Q. How is coronary Q. So what happens Q. Are there Q. It all sounds Q.Why does Frimley heart disease to patients when diagnostic incredibly high tech have access to this traditionally their CT scans are techniques that are but how helpful is service while other diagnosed? inconclusive? not so invasive? it really? hospitals don’t? A: “If a patient is suffering from A: “If significant coronary (heart A: “Yes. HeartFlow Analysis is a A: “Research, and our experience of A: “When the National Institute chest pain – and coronary heart disease (CHD) is suspected – they will usually be referred to a Rapid Action Chest Pain Clinic at their local hospital, where they can be seen quickly and assessed by a specialist team of nurses and doctors. One of the first tests they will undergo is usually a CT scan of the heart to look for obvious narrowing and blockages in the coronary arteries. A CT scan can pinpoint healthy, free-flowing arteries and serious blockages very clearly. However, there is always a large number of cases where the arterial problems are subtler, and the cardiologist can’t be sure – looking at the patient’s scan – if there are dangerous blood flow restrictions that require stent treatment or surgical intervention, or whether medication will be enough to control the condition.”

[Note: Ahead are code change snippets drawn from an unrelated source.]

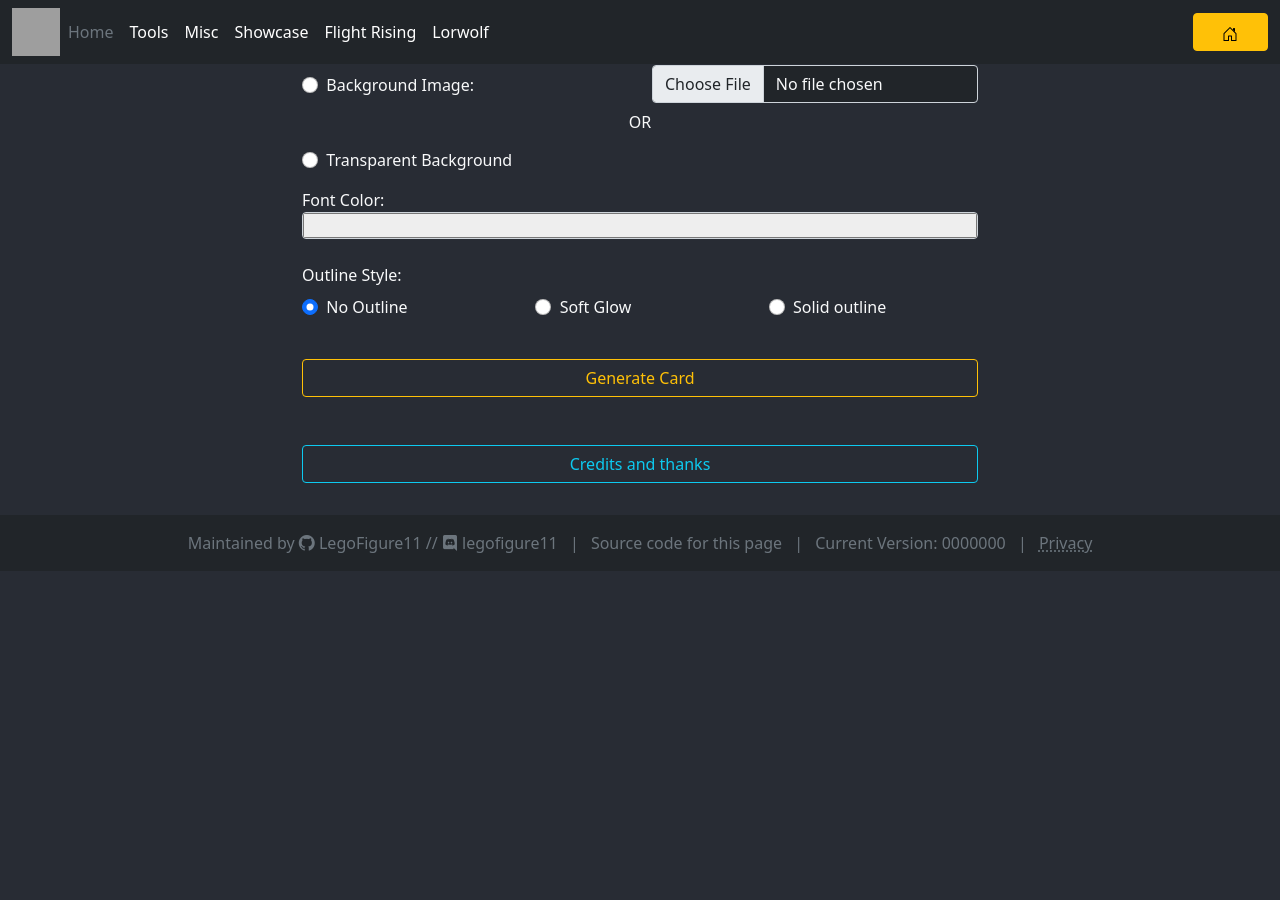
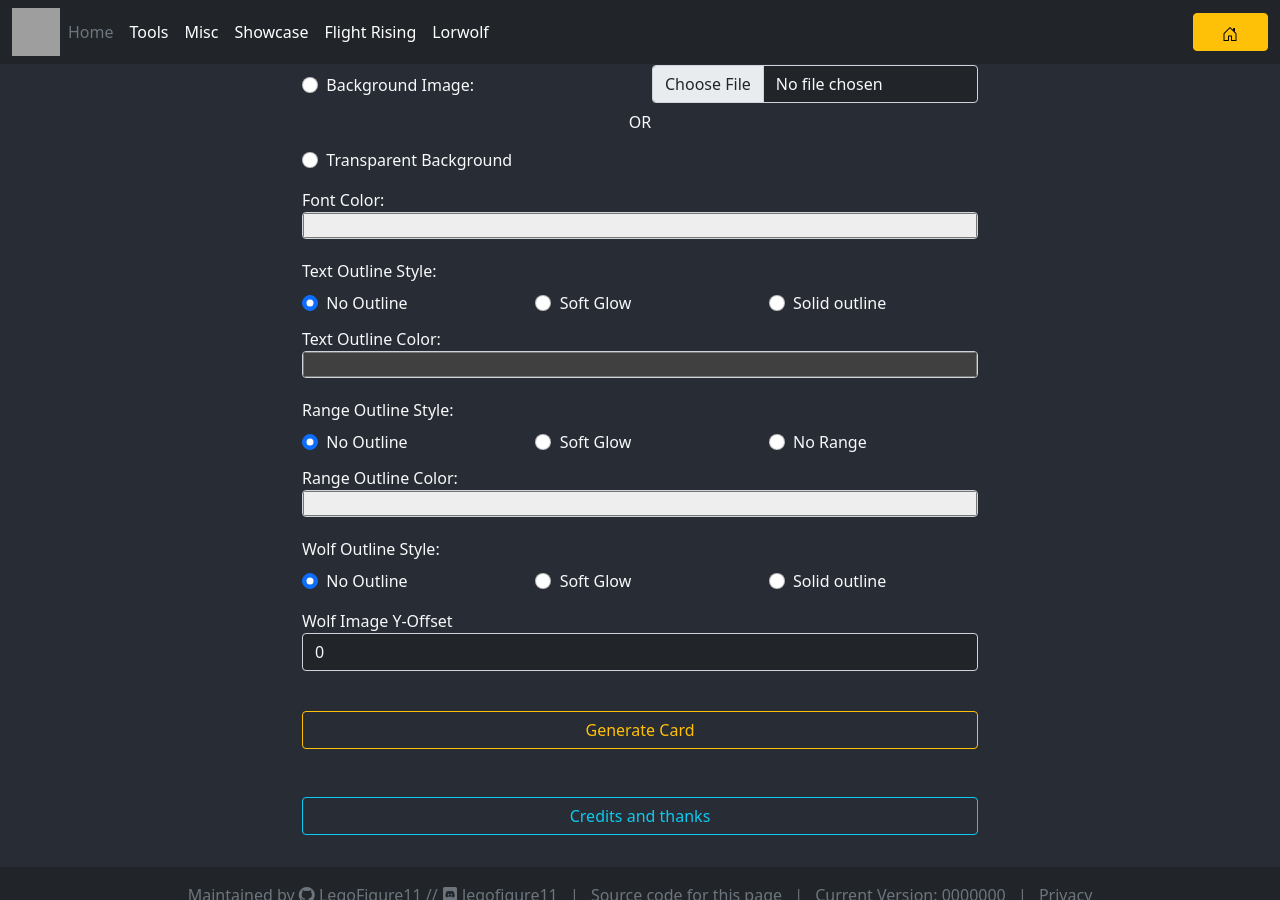
Before and after one commit to LegoFigure11/legofigure11.github.io, a Jekyll site: the page built from lw/breeding-card/index.html, in a window 1280 px wide and 900 px high, scrolled down 827 px. Built offline with Jekyll 4.4.1, drawn with Linux system fonts in a browser that asks for light colours; comment, search, counter and statistics services are not loaded; before the commit the page ends 1398 px from its top, so only the background shows below that; grey boxes are pictures that could not be loaded.

Commit message:
Add a lot more breeding card options

```diff
--- a/lw/breeding-card/index.html
+++ b/lw/breeding-card/index.html
@@ -148,6 +148,8 @@ layout: no-ads
   <div class="d-grid">{% include lw/range.html id="range-under" %}</div>
   <div class="d-grid">{% include lw/range.html id="range-top" %}</div>
   <div class="d-grid">{% include lw/range.html id="range-base" %}</div>
+</div>
+<div class="d-grid">
   <label for="name">Pair Name:</label>
   <div class="input-group mb-3">
     <input
@@ -157,6 +159,7 @@ layout: no-ads
       placeholder="Pair Name..."
       value="My Breeding Pair"
     />
+  </div>
 </div>
 <div class="d-grid">
   <div class="row row-cols-2 mb-2">
@@ -213,7 +216,7 @@ layout: no-ads
 </div>
 <div>
   <label for="font-color">Font Color:</label>
-    <div class="row row-cols-1 mb-2">
+  <div class="row row-cols-1 mb-1">
     <div class="col mb-3">
       <input
         type="color"
@@ -227,7 +230,109 @@ layout: no-ads
   </div>
 </div>
 <div>
-    <label for="glowstyle">Outline Style:</label>
+  <label for="glowstyle">Text Outline Style:</label>
+  <div class="row row-cols-1 row-cols-sm-3 mb-1">
+    <div class="col">
+      <label for="textglownone" class="form-label pt-2"
+        ><input
+          class="form-check-input"
+          type="radio"
+          name="textradio"
+          id="textglownone"
+          checked
+        />&nbsp;&nbsp;No Outline</label
+      >
+    </div>
+    <div class="col">
+      <label for="textglowsoft" class="form-label pt-2"
+        ><input
+          class="form-check-input"
+          type="radio"
+          name="textradio"
+          id="textglowsoft"
+        />&nbsp;&nbsp;Soft Glow</label
+      >
+    </div>
+    <div class="col">
+      <label for="textglowhard" class="form-label pt-2"
+        ><input
+          class="form-check-input"
+          type="radio"
+          name="textradio"
+          id="textglowhard"
+        />&nbsp;&nbsp;Solid outline</label
+      >
+    </div>
+  </div>
+</div>
+<div>
+  <label for="font-outline-color">Text Outline Color:</label>
+  <div class="row row-cols-1 mb-1">
+    <div class="col mb-3">
+      <input
+        type="color"
+        class="form-control"
+        id="font-outline-color"
+        name="font-outline-color"
+        style="padding: 0 !important"
+        value="#404040"
+      />
+    </div>
+  </div>
+</div>
+<div>
+  <label for="glowstyle">Range Outline Style:</label>
+  <div class="row row-cols-1 row-cols-sm-3 mb-1">
+    <div class="col">
+      <label for="rangeglownone" class="form-label pt-2"
+        ><input
+          class="form-check-input"
+          type="radio"
+          name="textoutlineradio"
+          id="rangeglownone"
+          checked
+        />&nbsp;&nbsp;No Outline</label
+      >
+    </div>
+    <div class="col">
+      <label for="rangeglowsoft" class="form-label pt-2"
+        ><input
+          class="form-check-input"
+          type="radio"
+          name="textoutlineradio"
+          id="rangeglowsoft"
+        />&nbsp;&nbsp;Soft Glow</label
+      >
+    </div>
+    <div class="col">
+      <label for="norange" class="form-label pt-2"
+        ><input
+          class="form-check-input"
+          type="radio"
+          name="textoutlineradio"
+          id="norange"
+        />&nbsp;&nbsp;No Range</label
+      >
+    </div>
+  </div>
+</div>
+<div>
+  <label for="range-outline-color">Range Outline Color:</label>
+  <div class="row row-cols-1 mb-1">
+    <div class="col mb-3">
+      <input
+        type="color"
+        class="form-control"
+        id="range-outline-color"
+        name="range-outline-color"
+        style="padding: 0 !important"
+        value="#eeeeee"
+      />
+    </div>
+  </div>
+</div>
+<div>
+  <label for="glowstyle">Wolf Outline Style:</label>
   <div class="row row-cols-1 row-cols-sm-3 mb-2">
     <div class="col">
       <label for="glownone" class="form-label pt-2"
@@ -260,6 +365,18 @@ layout: no-ads
         />&nbsp;&nbsp;Solid outline</label
       >
     </div>
+  </div>
+</div>
+<div class="d-grid">
+  <label for="yoffs">Wolf Image Y-Offset</label>
+  <div class="input-group mb-3">
+    <input
+      type="number"
+      class="form-control bg-dark text-light"
+      id="yoffs"
+      placeholder="0"
+      value="0"
+    />
   </div>
 </div>
 <div class="d-grid mt-4">
@@ -313,7 +430,6 @@ layout: no-ads
       >
     </div>
   </div>
-  </div>
 
   <script src="../common/wolfcard.js"></script>
   <script src="../common/data.js"></script>
--- a/lw/breeding-card/script.js
+++ b/lw/breeding-card/script.js
@@ -10,6 +10,7 @@ function generate() {
   // Reset canvas
   ctx.globalCompositeOperation = "source-over";
   ctx.clearRect(0, 0, canvas.width, canvas.height);
+  ctx.shadowBlur = 0;
 
   // Draw background
   if (
@@ -54,39 +55,47 @@ function generate() {
 }
 
 function placeWolfLayers(ctx, x) {
+  var y = $("#yoffs").val() || 0;
   // Place wolf images
   var w1_glow = new Image();
   w1_glow.onload = function () {
-    ctx.drawImage(w1_glow, 0, 0, 800, 800, 0, 0, x, x);
+    ctx.drawImage(w1_glow, 0, 0, 800, 800, 0, y, x, x);
 
     var w1_base = new Image();
     w1_base.onload = function () {
-      ctx.drawImage(w1_base, 0, 0, 800, 800, 0, 0, x, x);
+      ctx.drawImage(w1_base, 0, 0, 800, 800, 0, y, x, x);
 
       var w1_top = new Image();
       w1_top.onload = function () {
-        ctx.drawImage(w1_top, 0, 0, 800, 800, 0, 0, x, x);
+        ctx.drawImage(w1_top, 0, 0, 800, 800, 0, y, x, x);
 
         var w1_under = new Image();
         w1_under.onload = function () {
-          ctx.drawImage(w1_under, 0, 0, 800, 800, 0, 0, x, x);
+          ctx.drawImage(w1_under, 0, 0, 800, 800, 0, y, x, x);
 
           var w1_accent = new Image();
           w1_accent.onload = function () {
-            ctx.drawImage(w1_accent, 0, 0, 800, 800, 0, 0, x, x);
+            ctx.drawImage(w1_accent, 0, 0, 800, 800, 0, y, x, x);
 
             var w1_eyes = new Image();
             w1_eyes.onload = function () {
-              ctx.drawImage(w1_eyes, 0, 0, 800, 800, 0, 0, x, x);
+              ctx.drawImage(w1_eyes, 0, 0, 800, 800, 0, y, x, x);
 
               var w1_over = new Image();
               w1_over.onload = function () {
-                ctx.drawImage(w1_over, 0, 0, 800, 800, 0, 0, x, x);
+                ctx.drawImage(w1_over, 0, 0, 800, 800, 0, y, x, x);
+                if (!$("#norange").prop("checked")) {
+                  if ($("#rangeglowsoft").prop("checked")) {
+                    ctx.shadowColor = $("#range-outline-color").val();
+                    ctx.shadowBlur = 8;
+                  }
                   placeElementAsSVG("range-eyes", canvas, BASE_OFFSET + 200);
                   placeElementAsSVG("range-accent", canvas, BASE_OFFSET + 230);
                   placeElementAsSVG("range-under", canvas, BASE_OFFSET + 260);
                   placeElementAsSVG("range-top", canvas, BASE_OFFSET + 290);
                   placeElementAsSVG("range-base", canvas, BASE_OFFSET + 320);
+                  ctx.shadowBlur = 0;
+                }
                 // Write Text
                 new FontFace(
                   "FontFamily Paytone One",
@@ -101,7 +110,16 @@ function placeWolfLayers(ctx, x) {
                     ctx.fillStyle = $("#font-color").val();
                     ctx.font = '36px "FontFamily Paytone One"';
                     ctx.textAlign = "center";
+                    if ($("#textglowsoft").prop("checked")) {
+                      ctx.shadowColor = $("#font-outline-color").val();
+                      ctx.shadowBlur = 8;
+                    }
                     ctx.fillText($("#name").val() || "", x, BASE_OFFSET);
+                    ctx.shadowBlur = 0;
+                    if ($("#textglowhard").prop("checked")) {
+                      ctx.strokeStyle = $("#font-outline-color").val();
+                      ctx.strokeText($("#name").val() || "", x, BASE_OFFSET);
+                    }
                   });
               };
               w1_over.src = `https://lorwolf.azureedge.net/rawwolflayers/LayerImage_${$(
@@ -152,36 +170,39 @@ function placeWolfLayers(ctx, x) {
   // Place wolf images
   var w2_glow = new Image();
   w2_glow.onload = function () {
-    ctx.drawImage(w2_glow, 0, 0, 800, 800, x, 0, x, x);
+    ctx.drawImage(w2_glow, 0, 0, 800, 800, x, y, x, x);
 
     var w2_base = new Image();
     w2_base.onload = function () {
-      ctx.drawImage(w2_base, 0, 0, 800, 800, x, 0, x, x);
+      ctx.drawImage(w2_base, 0, 0, 800, 800, x, y, x, x);
 
       var w2_top = new Image();
       w2_top.onload = function () {
-        ctx.drawImage(w2_top, 0, 0, 800, 800, x, 0, x, x);
+        ctx.drawImage(w2_top, 0, 0, 800, 800, x, y, x, x);
 
         var w2_under = new Image();
         w2_under.onload = function () {
-          ctx.drawImage(w2_under, 0, 0, 800, 800, x, 0, x, x);
+          ctx.drawImage(w2_under, 0, 0, 800, 800, x, y, x, x);
 
           var w2_accent = new Image();
           w2_accent.onload = function () {
-            ctx.drawImage(w2_accent, 0, 0, 800, 800, x, 0, x, x);
+            ctx.drawImage(w2_accent, 0, 0, 800, 800, x, y, x, x);
 
             var w2_eyes = new Image();
             w2_eyes.onload = function () {
-              ctx.drawImage(w2_eyes, 0, 0, 800, 800, x, 0, x, x);
+              ctx.drawImage(w2_eyes, 0, 0, 800, 800, x, y, x, x);
 
               var w2_over = new Image();
               w2_over.onload = function () {
-                ctx.drawImage(w2_over, 0, 0, 800, 800, x, 0, x, x);
+                ctx.drawImage(w2_over, 0, 0, 800, 800, x, y, x, x);
+                if (!$("#norange").prop("checked")) {
                   placeElementAsSVG("range-eyes", canvas, BASE_OFFSET + 200);
                   placeElementAsSVG("range-accent", canvas, BASE_OFFSET + 230);
                   placeElementAsSVG("range-under", canvas, BASE_OFFSET + 260);
                   placeElementAsSVG("range-top", canvas, BASE_OFFSET + 290);
                   placeElementAsSVG("range-base", canvas, BASE_OFFSET + 320);
+                  ctx.shadowBlur = 0;
+                }
                 // Write Text
                 new FontFace(
                   "FontFamily Paytone One",
@@ -196,7 +217,16 @@ function placeWolfLayers(ctx, x) {
                     ctx.fillStyle = $("#font-color").val();
                     ctx.font = '36px "FontFamily Paytone One"';
                     ctx.textAlign = "center";
+                    if ($("#textglowsoft").prop("checked")) {
+                      ctx.shadowColor = $("#font-outline-color").val();
+                      ctx.shadowBlur = 8;
+                    }
                     ctx.fillText($("#name").val() || "", x, BASE_OFFSET);
+                    ctx.shadowBlur = 0;
+                    if ($("#textglowhard").prop("checked")) {
+                      ctx.strokeStyle = $("#font-outline-color").val();
+                      ctx.strokeText($("#name").val() || "", x, BASE_OFFSET);
+                    }
                   });
               };
               w2_over.src = `https://lorwolf.azureedge.net/rawwolflayers/LayerImage_${$(
@@ -271,8 +301,13 @@ function placeElementAsSVG(id, canvas, y) {
 
   const img = new Image();
   img.addEventListener("load", function () {
+    if ($("#rangeglowsoft").prop("checked")) {
+      ctx.shadowColor = $("#range-outline-color").val();
+      ctx.shadowBlur = 8;
+    }
     ctx.drawImage(img, 0, y);
     URL.revokeObjectURL(svgObjectUrl);
+    ctx.shadowBlur = 0;
   });
 
   img.src = svgObjectUrl;
```
Lines whose indentation alone changed are shown as unchanged.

artery) narrowing is suspected, but not confirmed after a CT scan, the next step is usually a ‘functional’ test, where the heart is put under stress – usually with medication – and then examined with ultrasound or radioactive tracer or, in many cases, an invasive angiogram. “Performed under local anaesthetic, an angiogram involves feeding a catheter into the heart through an artery in the wrist or groin under local anaesthetic. A special dye is then injected through the catheter into the coronary arteries. An x-ray will then highlight any blood vessels that are narrowed or blocked. This procedure can be performed as day surgery but, as with all surgical procedures, it can be uncomfortable and stressful for the patient and comes with obvious risks.”

new, non-invasive diagnostic tool that is designed to reduce the need for invasive, exploratory tests. It’s an incredibly sophisticated technology that combines the data from the patient’s initial CT scan through deep learning, highlytrained analysts and cutting edge cardiovascular research, to create a personalised, digital, 3D model of the patient’s coronary arteries. The programme can then pinpoint and colour code, vessel by vessel, the impact any narrowing or blockages are likely to be having on an individual patient’s blood flow. The patient doesn’t need to have a special appointment for this procedure and does not undergo any additional risk by having this analysis done - we simply send the CT scans off to the lab in the US for assessment by secure transfer - and the results usually come back to us within just a few hours.”

using the technique at NHS Frimley Health Foundation Trust over the last six months has shown that this non-invasive diagnostic technique is extremely useful and has helped cut the number of patients going for invasive exploratory procedures by roughly two thirds. Because we can reveal arterial problems without invasive tests with this technology, we are now using angiograms more often as a precursor to surgery, piggy-backing them with surgical procedures such as putting in stents - so everything is done in one operation. This saves time and money for the hospital and significantly reduces stress, discomfort and risk for our patients.”

for Health Care Excellence (NICE) assessed this product last year - they were very impressed. But, despite the fact it has a huge amount of very creditable research behind it, it still has to be trialled very carefully by a few NHS hospitals before it can be rolled out nationwide. More than 20 NHS trusts are using this tool at the moment, and Frimley was one of the first. We are carefully monitoring everything to see how successful it is, and exactly which type of patient can benefit most from it.” Mandy Francis


Read more at heartflow.com/studyresults

Profile for Mediaplanet UK&IE

Cardiovascular Health - Q3 - Sep 2018  

This Mediaplanet campaign was originally launched alongside the Guardian, Sep 2018.

Cardiovascular Health - Q3 - Sep 2018  

This Mediaplanet campaign was originally launched alongside the Guardian, Sep 2018.